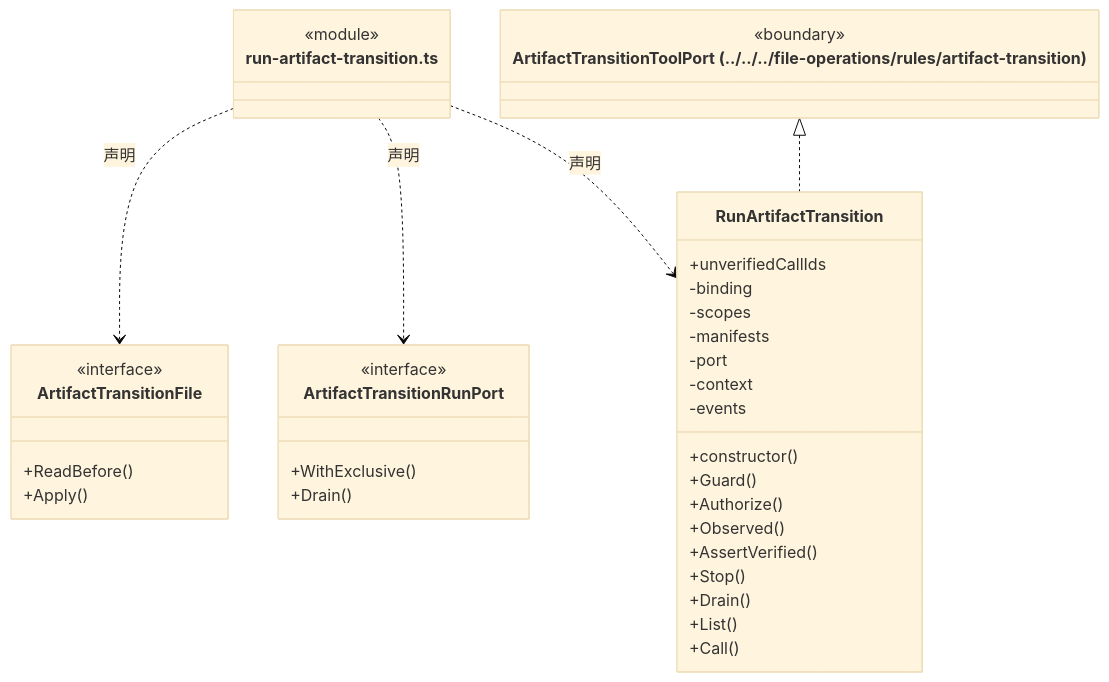
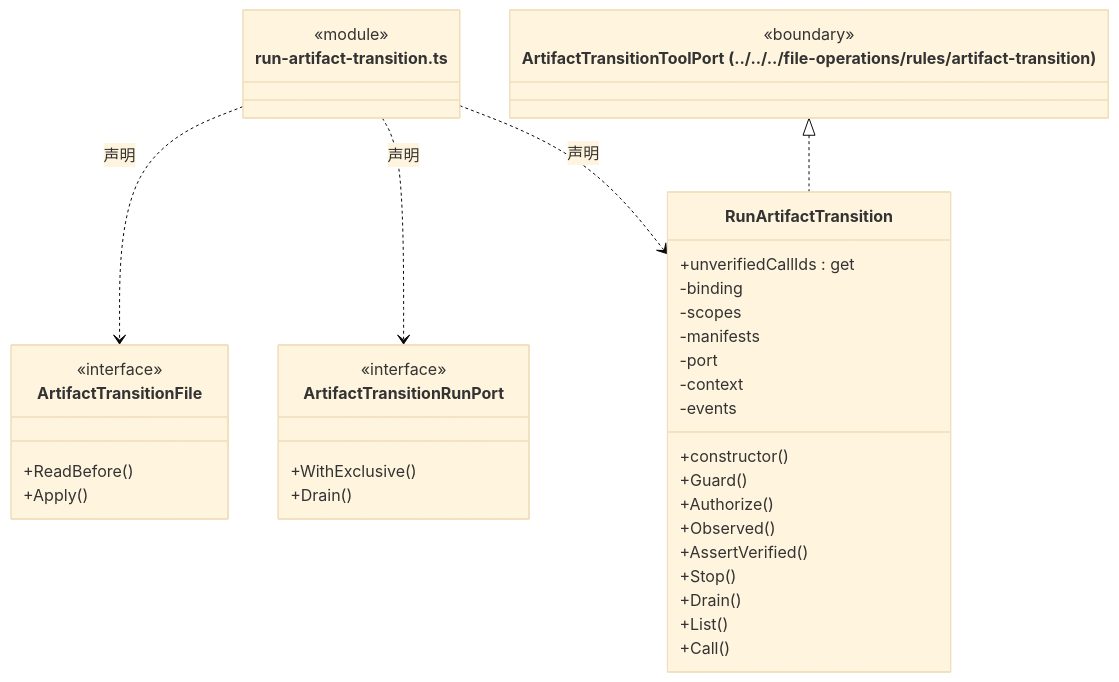
The seventh of 18 diagrams in src/logic/execution/rules/capabilities/ARCHITECTURE.md (nan023062/cbim), drawn with Mermaid (base theme) before and after one commit. The commit also changed other lines of this file and 137 other files, not shown here.

Commit message:
fix: align architecture generator with documentation standards

````diff
--- a/src/logic/execution/rules/capabilities/ARCHITECTURE.md
+++ b/src/logic/execution/rules/capabilities/ARCHITECTURE.md
@@ -221,41 +231,41 @@
 ```mermaid
 classDiagram
 class N_src_logic_execution_rules_capabilities_run_artifact_transition_ts["run-artifact-transition.ts"] {
   <<module>>
 }
 class N_src_logic_execution_rules_capabilities_run_artifact_transition_ts_ArtifactTransitionFile["ArtifactTransitionFile"] {
   <<interface>>
   +ReadBefore()
   +Apply()
 }
 N_src_logic_execution_rules_capabilities_run_artifact_transition_ts ..> N_src_logic_execution_rules_capabilities_run_artifact_transition_ts_ArtifactTransitionFile : 声明
 class N_src_logic_execution_rules_capabilities_run_artifact_transition_ts_ArtifactTransitionRunPort["ArtifactTransitionRunPort"] {
   <<interface>>
   +WithExclusive()
   +Drain()
 }
 N_src_logic_execution_rules_capabilities_run_artifact_transition_ts ..> N_src_logic_execution_rules_capabilities_run_artifact_transition_ts_ArtifactTransitionRunPort : 声明
 class N_src_logic_execution_rules_capabilities_run_artifact_transition_ts_RunArtifactTransition["RunArtifactTransition"] {
   +constructor()
   +Guard()
   +Authorize()
   +Observed()
-  +unverifiedCallIds
+  +unverifiedCallIds : get
   +AssertVerified()
   +Stop()
   +Drain()
   +List()
   +Call()
   -binding
   -scopes
   -manifests
   -port
   -context
   -events
 }
 N_src_logic_execution_rules_capabilities_run_artifact_transition_ts ..> N_src_logic_execution_rules_capabilities_run_artifact_transition_ts_RunArtifactTransition : 声明
 class N_src_logic_execution_rules_capabilities_run_artifact_transition_ts_external_ArtifactTransitionToolPort["ArtifactTransitionToolPort (../../../file-operations/rules/artifact-transition)"] {
   <<boundary>>
 }
 N_src_logic_execution_rules_capabilities_run_artifact_transition_ts_external_ArtifactTransitionToolPort <|.. N_src_logic_execution_rules_capabilities_run_artifact_transition_ts_RunArtifactTransition
 ```
````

■ ■ ■ ■ ■ ■ ■

Write out all the entries exactly, except for the pictures.

# [ANSWER TO THIS TASK]
The seventh of 18 diagrams in src/logic/execution/rules/capabilities/ARCHITECTURE.md (nan023062/cbim), drawn with Mermaid (base theme) before and after one commit. The commit also changed other lines of this file and 137 other files, not shown here.

Commit message:
fix: align architecture generator with documentation standards

````diff
--- a/src/logic/execution/rules/capabilities/ARCHITECTURE.md
+++ b/src/logic/execution/rules/capabilities/ARCHITECTURE.md
@@ -221,41 +231,41 @@
 ```mermaid
 classDiagram
 class N_src_logic_execution_rules_capabilities_run_artifact_transition_ts["run-artifact-transition.ts"] {
   <<module>>
 }
 class N_src_logic_execution_rules_capabilities_run_artifact_transition_ts_ArtifactTransitionFile["ArtifactTransitionFile"] {
   <<interface>>
   +ReadBefore()
   +Apply()
 }
 N_src_logic_execution_rules_capabilities_run_artifact_transition_ts ..> N_src_logic_execution_rules_capabilities_run_artifact_transition_ts_ArtifactTransitionFile : 声明
 class N_src_logic_execution_rules_capabilities_run_artifact_transition_ts_ArtifactTransitionRunPort["ArtifactTransitionRunPort"] {
   <<interface>>
   +WithExclusive()
   +Drain()
 }
 N_src_logic_execution_rules_capabilities_run_artifact_transition_ts ..> N_src_logic_execution_rules_capabilities_run_artifact_transition_ts_ArtifactTransitionRunPort : 声明
 class N_src_logic_execution_rules_capabilities_run_artifact_transition_ts_RunArtifactTransition["RunArtifactTransition"] {
   +constructor()
   +Guard()
   +Authorize()
   +Observed()
-  +unverifiedCallIds
+  +unverifiedCallIds : get
   +AssertVerified()
   +Stop()
   +Drain()
   +List()
   +Call()
   -binding
   -scopes
   -manifests
   -port
   -context
   -events
 }
 N_src_logic_execution_rules_capabilities_run_artifact_transition_ts ..> N_src_logic_execution_rules_capabilities_run_artifact_transition_ts_RunArtifactTransition : 声明
 class N_src_logic_execution_rules_capabilities_run_artifact_transition_ts_external_ArtifactTransitionToolPort["ArtifactTransitionToolPort (../../../file-operations/rules/artifact-transition)"] {
   <<boundary>>
 }
 N_src_logic_execution_rules_capabilities_run_artifact_transition_ts_external_ArtifactTransitionToolPort <|.. N_src_logic_execution_rules_capabilities_run_artifact_transition_ts_RunArtifactTransition
 ```
````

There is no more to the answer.